Available records Block Start

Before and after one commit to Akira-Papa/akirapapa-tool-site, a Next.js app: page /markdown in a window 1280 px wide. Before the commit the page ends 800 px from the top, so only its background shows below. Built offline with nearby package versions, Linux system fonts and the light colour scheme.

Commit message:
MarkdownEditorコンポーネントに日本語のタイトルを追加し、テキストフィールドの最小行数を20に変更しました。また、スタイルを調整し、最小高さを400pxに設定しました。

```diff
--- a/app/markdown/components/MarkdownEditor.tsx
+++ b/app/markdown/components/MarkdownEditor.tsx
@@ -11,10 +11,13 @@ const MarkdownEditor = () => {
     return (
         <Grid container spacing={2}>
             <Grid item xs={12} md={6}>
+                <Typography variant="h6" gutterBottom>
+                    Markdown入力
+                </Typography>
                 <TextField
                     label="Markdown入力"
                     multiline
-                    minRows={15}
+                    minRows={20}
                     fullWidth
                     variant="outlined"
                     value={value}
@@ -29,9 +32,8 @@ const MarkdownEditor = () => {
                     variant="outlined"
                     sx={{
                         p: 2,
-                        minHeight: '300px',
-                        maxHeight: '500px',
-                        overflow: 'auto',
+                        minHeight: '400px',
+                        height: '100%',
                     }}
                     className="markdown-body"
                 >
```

Available records Block End

Problem description
Make a verbatim copy of every entry shown above.

Written response
Before and after one commit to Akira-Papa/akirapapa-tool-site, a Next.js app: page /markdown in a window 1280 px wide. Before the commit the page ends 800 px from the top, so only its background shows below. Built offline with nearby package versions, Linux system fonts and the light colour scheme.

Commit message:
MarkdownEditorコンポーネントに日本語のタイトルを追加し、テキストフィールドの最小行数を20に変更しました。また、スタイルを調整し、最小高さを400pxに設定しました。

```diff
--- a/app/markdown/components/MarkdownEditor.tsx
+++ b/app/markdown/components/MarkdownEditor.tsx
@@ -11,10 +11,13 @@ const MarkdownEditor = () => {
     return (
         <Grid container spacing={2}>
             <Grid item xs={12} md={6}>
+                <Typography variant="h6" gutterBottom>
+                    Markdown入力
+                </Typography>
                 <TextField
                     label="Markdown入力"
                     multiline
-                    minRows={15}
+                    minRows={20}
                     fullWidth
                     variant="outlined"
                     value={value}
@@ -29,9 +32,8 @@ const MarkdownEditor = () => {
                     variant="outlined"
                     sx={{
                         p: 2,
-                        minHeight: '300px',
-                        maxHeight: '500px',
-                        overflow: 'auto',
+                        minHeight: '400px',
+                        height: '100%',
                     }}
                     className="markdown-body"
                 >
```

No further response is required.